▶ _Activity_
Below are some entries; state how many of their lines include the word "observing" and give no more than that number.

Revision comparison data
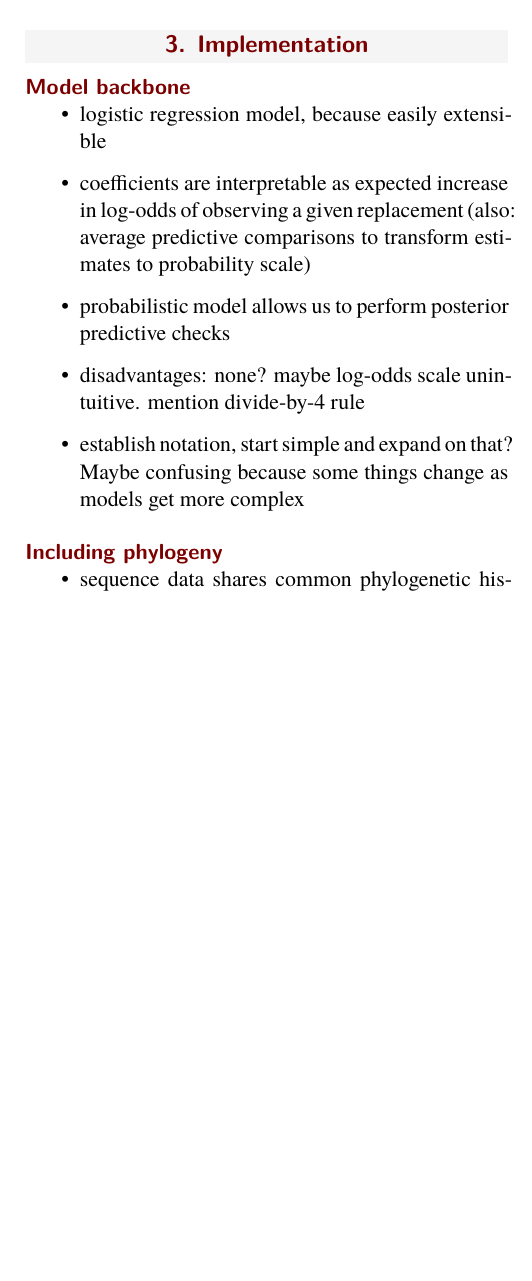
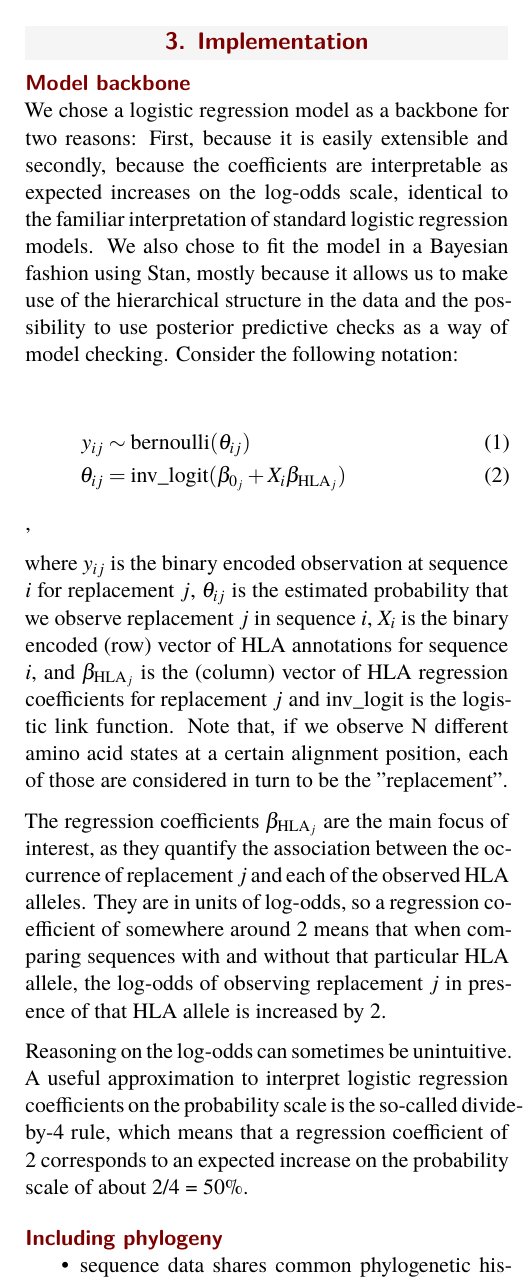
Before and after one commit to HAMdetector/Escape.jl, a LaTeX document (docs/manuscript.tex): part of one column of page 5 of 10, cut so that both start at the same text, the shorter picture padded with empty space. Compiled offline with XeLaTeX.

Commit message:
add Model backbone text

```diff
--- a/docs/manuscript.tex
+++ b/docs/manuscript.tex
@@ -13,6 +13,7 @@
 \usepackage{listings}
 \usepackage{fontspec}
 \usepackage{hyperref}
+\usepackage{amsmath}
 % \usepackage{lipsum} % Required to insert dummy text. To be removed otherwise
 \setmainfont{TeX Gyre Termes}
 %----------------------------------------------------------------------------------------
@@ -185,13 +186,21 @@ In the context of identifying HLA-associated mutations we propose to improve exi
 \section{Implementation}
 
 \subsection*{Model backbone}
-\begin{itemize}
-  \item logistic regression model, because easily extensible
-  \item coefficients are interpretable as expected increase in log-odds of observing  a given replacement (also: average predictive comparisons to transform estimates to probability scale)
-  \item probabilistic model allows us to perform posterior predictive checks
-  \item disadvantages: none? maybe log-odds scale unintuitive. mention divide-by-4 rule
-  \item  establish notation, start simple and expand on that? Maybe confusing because some things change as models get more complex
-\end{itemize}
+
+We chose a logistic regression model as a backbone for two reasons: First, because it is easily extensible and secondly, because the coefficients are interpretable as expected increases on the log-odds scale, identical to the familiar interpretation of standard logistic regression models.
+We also chose to fit the model in a Bayesian fashion using Stan, mostly because it allows us to make use of the hierarchical structure in the data and the possibility to use posterior predictive checks as a way of model checking.
+Consider the following notation:
+
+\begin{align}
+  y_{ij} & \sim \text{bernoulli}(\theta_{ij}) \\
+  \theta_{ij} & = \text{inv\_logit}(\beta_{0_{j}} + X_{i}\beta_{\text{HLA}_{j}})
+\end{align},
+
+where \(y_{ij}\) is the binary encoded observation at sequence \(i\) for replacement \(j\), \(\theta_{ij}\) is the estimated probability that we observe replacement \(j\) in sequence \(i\), \(X_{i}\) is the binary encoded (row) vector of HLA annotations for sequence \(i\), and \(\beta_{\text{HLA}_{j}}\) is the (column) vector of HLA regression coefficients for replacement \(j\) and  \(\text{inv\_logit}\) is the logistic link function. Note that, if we observe N different amino acid states at a certain alignment position, each of those are considered in turn to be the "replacement".
+
+The regression coefficients \(\beta_{\text{HLA}_{j}}\) are the main focus of interest, as they quantify the association between the occurrence of replacement \(j\) and each of the observed HLA alleles. They are in units of log-odds, so a regression coefficient of somewhere around 2 means that when comparing sequences with and without that particular HLA allele, the log-odds of observing replacement \(j\) in presence of that HLA allele is increased by 2.
+
+Reasoning on the log-odds can sometimes be unintuitive. A useful approximation to interpret logistic regression coefficients on the probability scale is the so-called divide-by-4 rule, which means that a regression coefficient of 2 corresponds to an expected increase on the probability scale of about 2/4 = 50\%.
 
 \subsection*{Including phylogeny}
 \begin{itemize}
```
Also changed, not shown: docs/manuscript.pdf.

▶ _Reply_
2